***** GIVEN INFORMATION *****

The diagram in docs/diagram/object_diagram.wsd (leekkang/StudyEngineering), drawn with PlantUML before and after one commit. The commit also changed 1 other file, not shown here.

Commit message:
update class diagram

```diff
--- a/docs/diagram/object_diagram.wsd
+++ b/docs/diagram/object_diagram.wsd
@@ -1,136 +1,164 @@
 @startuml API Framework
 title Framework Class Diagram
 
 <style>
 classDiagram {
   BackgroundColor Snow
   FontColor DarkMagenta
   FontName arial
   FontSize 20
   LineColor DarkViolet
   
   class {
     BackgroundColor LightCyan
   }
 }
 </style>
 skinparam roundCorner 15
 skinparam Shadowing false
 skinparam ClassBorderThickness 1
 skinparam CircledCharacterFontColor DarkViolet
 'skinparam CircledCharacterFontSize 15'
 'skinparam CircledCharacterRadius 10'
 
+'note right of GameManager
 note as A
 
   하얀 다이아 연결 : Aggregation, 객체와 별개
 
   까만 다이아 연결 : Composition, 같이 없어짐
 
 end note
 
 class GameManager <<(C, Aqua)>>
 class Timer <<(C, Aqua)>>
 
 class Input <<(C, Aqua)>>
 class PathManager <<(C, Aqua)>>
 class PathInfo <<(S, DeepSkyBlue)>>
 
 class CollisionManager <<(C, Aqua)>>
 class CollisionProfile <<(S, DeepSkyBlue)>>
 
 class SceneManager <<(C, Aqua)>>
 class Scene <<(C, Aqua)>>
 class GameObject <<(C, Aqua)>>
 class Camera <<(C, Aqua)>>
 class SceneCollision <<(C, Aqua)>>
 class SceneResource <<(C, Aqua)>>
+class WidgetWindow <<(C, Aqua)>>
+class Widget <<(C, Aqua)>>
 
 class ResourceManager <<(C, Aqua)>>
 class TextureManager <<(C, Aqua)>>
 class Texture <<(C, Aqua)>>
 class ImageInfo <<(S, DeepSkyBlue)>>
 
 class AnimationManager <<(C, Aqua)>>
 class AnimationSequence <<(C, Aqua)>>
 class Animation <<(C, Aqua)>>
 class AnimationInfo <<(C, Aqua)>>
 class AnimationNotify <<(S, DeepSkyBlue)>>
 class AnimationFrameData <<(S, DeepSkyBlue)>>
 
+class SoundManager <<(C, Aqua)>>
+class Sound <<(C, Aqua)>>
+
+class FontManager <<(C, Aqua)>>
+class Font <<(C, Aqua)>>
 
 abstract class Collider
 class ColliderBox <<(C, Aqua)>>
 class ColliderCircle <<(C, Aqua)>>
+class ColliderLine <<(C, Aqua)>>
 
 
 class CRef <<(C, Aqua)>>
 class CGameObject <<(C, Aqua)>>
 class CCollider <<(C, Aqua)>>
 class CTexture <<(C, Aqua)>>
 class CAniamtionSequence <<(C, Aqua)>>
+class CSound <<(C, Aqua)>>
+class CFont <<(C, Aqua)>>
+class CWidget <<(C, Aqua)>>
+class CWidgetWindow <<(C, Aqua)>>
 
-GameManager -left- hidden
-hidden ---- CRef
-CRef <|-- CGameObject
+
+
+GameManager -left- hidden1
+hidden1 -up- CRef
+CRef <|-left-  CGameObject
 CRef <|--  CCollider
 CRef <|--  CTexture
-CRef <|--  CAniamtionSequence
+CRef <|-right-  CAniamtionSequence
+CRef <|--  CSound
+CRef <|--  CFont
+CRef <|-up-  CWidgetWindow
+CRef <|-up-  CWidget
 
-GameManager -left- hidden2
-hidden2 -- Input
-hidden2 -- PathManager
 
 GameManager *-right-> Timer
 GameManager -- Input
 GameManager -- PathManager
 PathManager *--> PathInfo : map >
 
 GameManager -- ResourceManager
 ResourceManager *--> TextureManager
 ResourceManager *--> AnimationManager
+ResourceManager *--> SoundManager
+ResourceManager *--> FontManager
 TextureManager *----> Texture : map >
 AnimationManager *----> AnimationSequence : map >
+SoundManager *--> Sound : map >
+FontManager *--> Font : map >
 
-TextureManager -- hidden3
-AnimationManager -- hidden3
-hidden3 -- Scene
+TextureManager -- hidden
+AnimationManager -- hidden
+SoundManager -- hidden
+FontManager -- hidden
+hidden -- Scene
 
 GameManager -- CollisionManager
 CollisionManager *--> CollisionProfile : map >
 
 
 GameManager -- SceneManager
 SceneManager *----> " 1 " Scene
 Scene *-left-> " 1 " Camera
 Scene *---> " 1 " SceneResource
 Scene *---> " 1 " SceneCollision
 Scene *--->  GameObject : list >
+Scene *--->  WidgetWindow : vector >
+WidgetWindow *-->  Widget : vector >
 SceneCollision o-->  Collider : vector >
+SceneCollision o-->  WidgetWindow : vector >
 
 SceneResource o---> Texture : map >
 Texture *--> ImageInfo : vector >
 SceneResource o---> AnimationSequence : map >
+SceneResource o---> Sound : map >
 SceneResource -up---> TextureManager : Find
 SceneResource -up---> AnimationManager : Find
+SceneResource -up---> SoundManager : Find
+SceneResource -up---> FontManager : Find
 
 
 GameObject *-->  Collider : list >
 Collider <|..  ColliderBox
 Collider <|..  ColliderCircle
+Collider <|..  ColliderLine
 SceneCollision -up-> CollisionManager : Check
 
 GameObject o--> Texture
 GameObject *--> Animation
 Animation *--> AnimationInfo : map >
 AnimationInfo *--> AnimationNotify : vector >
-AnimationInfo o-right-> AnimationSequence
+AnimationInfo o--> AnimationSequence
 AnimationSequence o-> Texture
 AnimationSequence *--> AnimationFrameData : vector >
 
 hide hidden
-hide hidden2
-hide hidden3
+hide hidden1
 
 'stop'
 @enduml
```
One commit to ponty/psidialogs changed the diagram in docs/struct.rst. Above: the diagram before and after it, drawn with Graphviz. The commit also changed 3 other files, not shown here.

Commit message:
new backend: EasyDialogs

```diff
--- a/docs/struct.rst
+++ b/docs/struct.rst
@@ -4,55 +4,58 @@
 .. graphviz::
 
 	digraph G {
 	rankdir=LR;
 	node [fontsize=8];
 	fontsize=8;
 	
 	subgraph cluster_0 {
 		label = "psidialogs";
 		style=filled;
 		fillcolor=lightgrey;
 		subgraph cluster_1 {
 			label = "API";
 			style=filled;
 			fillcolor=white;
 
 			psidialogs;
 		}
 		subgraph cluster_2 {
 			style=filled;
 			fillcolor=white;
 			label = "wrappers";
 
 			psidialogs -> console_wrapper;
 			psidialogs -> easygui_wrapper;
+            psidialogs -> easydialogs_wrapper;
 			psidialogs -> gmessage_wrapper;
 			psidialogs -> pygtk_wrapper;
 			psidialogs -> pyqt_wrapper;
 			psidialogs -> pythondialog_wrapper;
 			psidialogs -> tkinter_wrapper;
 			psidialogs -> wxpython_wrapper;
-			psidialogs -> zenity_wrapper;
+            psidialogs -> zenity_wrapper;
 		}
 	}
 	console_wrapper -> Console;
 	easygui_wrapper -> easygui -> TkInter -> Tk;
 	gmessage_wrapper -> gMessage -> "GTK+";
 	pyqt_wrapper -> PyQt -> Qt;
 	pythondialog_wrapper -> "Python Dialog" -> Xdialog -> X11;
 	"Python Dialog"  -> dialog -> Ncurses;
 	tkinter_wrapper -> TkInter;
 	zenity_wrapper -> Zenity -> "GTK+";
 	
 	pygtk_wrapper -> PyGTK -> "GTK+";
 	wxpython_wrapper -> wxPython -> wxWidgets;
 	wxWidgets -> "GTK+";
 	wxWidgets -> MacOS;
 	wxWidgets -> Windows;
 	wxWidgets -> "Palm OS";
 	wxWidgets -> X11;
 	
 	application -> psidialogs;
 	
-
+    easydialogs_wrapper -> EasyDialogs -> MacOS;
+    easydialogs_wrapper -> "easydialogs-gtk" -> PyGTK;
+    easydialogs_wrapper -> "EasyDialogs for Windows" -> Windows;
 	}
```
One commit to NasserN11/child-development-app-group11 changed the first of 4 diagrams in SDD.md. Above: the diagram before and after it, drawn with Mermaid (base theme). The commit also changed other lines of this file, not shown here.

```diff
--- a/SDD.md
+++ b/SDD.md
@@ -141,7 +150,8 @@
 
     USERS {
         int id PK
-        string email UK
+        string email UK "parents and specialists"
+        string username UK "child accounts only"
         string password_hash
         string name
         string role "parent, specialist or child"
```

*****

# [TASK ITEM]
Write out every line from the data above that includes "GameManager".

# [SOLUTION FOR THIS PROBLEM]
+'note right of GameManager
 class GameManager <<(C, Aqua)>>
-GameManager -left- hidden
+GameManager -left- hidden1
-GameManager -left- hidden2
 GameManager *-right-> Timer
 GameManager -- Input
 GameManager -- PathManager
 GameManager -- ResourceManager
 GameManager -- CollisionManager
 GameManager -- SceneManager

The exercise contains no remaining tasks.